US singer Demi Lovato has revealed she has finally learned to become “comfortable” in her own skin, after battling depression and an eating disorder.
The former Disney star, who had a nervous breakdown in 2010, says she has a new-found confidence boost, as she prepares to release her fifth album Confident.
“I think, on my last album I didn’t really know myself as an artist as well as I do today. A lot of that comes from caring too much about what people thought,” the 23-year-old told comedian Alan Carr on his British talk show Chatty Man.
“There is a transition period from Disney to the mainstream adult world and I didn’t want to transition too fast. So I feel like being 23 I can do that without caring so much if people are going to react to this or that – this is who I am.”

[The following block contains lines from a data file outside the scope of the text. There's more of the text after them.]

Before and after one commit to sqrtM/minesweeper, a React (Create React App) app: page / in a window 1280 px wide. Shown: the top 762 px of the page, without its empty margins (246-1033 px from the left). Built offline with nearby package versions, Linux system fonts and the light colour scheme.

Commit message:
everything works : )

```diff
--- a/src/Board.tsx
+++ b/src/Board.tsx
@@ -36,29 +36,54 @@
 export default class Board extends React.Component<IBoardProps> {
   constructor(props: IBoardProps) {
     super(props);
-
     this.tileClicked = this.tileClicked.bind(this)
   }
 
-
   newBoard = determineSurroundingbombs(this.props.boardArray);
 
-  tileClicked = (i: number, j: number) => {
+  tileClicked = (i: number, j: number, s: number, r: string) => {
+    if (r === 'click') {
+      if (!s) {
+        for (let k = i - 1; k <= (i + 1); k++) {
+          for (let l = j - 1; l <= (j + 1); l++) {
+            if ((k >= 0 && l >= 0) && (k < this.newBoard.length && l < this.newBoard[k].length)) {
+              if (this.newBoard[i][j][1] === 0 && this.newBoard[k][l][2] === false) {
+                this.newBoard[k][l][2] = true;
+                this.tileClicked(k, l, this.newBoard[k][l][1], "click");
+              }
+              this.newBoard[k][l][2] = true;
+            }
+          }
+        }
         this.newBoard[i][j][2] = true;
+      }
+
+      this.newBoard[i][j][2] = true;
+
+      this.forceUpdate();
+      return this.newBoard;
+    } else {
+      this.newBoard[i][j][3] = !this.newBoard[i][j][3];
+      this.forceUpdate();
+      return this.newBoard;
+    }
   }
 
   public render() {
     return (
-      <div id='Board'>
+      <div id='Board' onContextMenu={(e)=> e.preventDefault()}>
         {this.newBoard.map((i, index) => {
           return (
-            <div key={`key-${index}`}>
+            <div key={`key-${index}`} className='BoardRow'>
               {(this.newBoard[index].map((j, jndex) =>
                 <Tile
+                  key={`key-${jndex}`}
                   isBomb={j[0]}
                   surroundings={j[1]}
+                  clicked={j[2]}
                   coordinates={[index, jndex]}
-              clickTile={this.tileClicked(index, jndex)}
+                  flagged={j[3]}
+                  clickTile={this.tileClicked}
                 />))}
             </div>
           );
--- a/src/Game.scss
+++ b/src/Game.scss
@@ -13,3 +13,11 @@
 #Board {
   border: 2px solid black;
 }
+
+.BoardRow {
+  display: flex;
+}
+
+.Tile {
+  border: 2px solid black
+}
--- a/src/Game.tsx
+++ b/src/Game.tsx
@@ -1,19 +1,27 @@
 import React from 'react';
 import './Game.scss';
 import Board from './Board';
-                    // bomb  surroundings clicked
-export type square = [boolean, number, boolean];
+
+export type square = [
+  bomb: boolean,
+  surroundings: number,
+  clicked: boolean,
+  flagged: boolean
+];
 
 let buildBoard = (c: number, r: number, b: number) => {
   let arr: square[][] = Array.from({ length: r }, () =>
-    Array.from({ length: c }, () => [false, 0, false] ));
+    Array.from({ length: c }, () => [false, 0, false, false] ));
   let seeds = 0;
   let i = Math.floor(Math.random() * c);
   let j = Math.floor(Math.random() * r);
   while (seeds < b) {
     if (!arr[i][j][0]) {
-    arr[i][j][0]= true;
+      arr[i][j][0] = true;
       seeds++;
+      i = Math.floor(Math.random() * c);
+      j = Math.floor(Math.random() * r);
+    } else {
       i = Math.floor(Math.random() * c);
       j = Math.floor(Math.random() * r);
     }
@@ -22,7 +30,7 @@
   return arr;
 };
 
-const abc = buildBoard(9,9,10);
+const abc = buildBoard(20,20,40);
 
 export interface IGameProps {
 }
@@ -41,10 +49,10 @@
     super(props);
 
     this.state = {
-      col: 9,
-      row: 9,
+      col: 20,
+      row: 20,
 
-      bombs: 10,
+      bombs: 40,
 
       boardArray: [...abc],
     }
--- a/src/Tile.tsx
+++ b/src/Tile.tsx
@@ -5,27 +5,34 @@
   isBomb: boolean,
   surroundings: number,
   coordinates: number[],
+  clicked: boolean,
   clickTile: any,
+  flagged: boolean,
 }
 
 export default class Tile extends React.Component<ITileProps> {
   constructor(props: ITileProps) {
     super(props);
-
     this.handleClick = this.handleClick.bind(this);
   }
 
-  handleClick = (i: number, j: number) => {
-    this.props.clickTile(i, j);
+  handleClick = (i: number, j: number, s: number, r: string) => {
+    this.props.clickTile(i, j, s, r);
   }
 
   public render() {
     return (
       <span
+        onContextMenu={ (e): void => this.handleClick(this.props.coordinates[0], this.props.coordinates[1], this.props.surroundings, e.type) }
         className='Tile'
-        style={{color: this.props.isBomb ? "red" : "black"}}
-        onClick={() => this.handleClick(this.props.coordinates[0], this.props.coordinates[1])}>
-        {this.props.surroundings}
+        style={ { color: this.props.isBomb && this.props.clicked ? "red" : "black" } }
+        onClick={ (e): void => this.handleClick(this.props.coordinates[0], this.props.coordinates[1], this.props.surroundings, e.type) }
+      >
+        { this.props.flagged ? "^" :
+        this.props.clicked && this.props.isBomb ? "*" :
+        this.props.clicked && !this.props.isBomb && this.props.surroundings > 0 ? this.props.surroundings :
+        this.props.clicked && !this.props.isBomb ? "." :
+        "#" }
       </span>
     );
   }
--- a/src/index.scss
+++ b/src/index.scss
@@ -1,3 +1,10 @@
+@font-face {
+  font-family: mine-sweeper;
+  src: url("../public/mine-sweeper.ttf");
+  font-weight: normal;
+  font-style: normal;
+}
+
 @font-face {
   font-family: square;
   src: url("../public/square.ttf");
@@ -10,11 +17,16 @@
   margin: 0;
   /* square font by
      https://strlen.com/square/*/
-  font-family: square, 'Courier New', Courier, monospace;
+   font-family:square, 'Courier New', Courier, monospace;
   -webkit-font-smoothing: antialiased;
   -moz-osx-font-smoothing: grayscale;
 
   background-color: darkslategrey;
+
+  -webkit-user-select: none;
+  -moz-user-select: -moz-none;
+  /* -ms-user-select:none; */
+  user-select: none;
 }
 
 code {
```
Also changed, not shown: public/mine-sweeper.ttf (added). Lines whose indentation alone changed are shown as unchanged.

The singer – whose screen credits include musical series Glee and a judging stint on the US version of The X Factor – continued:
“I think there was something very liberating over this past year when I really honestly stopped caring.
“Now if I see a comment it doesn’t affect me because I’ve become so confident and so comfortable in my own skin that it doesn’t affect me as much as it used to. Don’t get me wrong, it can still hurt if they say certain things but anything that has to do with body stuff, I’ve done so much work on myself mentally, not just physically but mentally that I can see through it.”
Lovato, who often posts images of her body on Twitter and Instagram, has learned to deal with cyberbullies and “body shamers”. She previously stood up to an online tweeter who called her “fatty” on the micro-blogging website.
“It’s crazy. It’s like how Britney (Spears) said, ‘She’s too big, now she’s too thin, you want a piece of me’ and honey, I totally understand how she is feeling. Listen, those haters just want a piece of me,” she said.
Having supported the LGBT community and admitted to experimenting in the past, she remained tight-lipped over rumours of being a lesbian, telling Carr: “I’m not confirming and I’m definitely not denying. I don’t think there is anything wrong with experimentation at all.”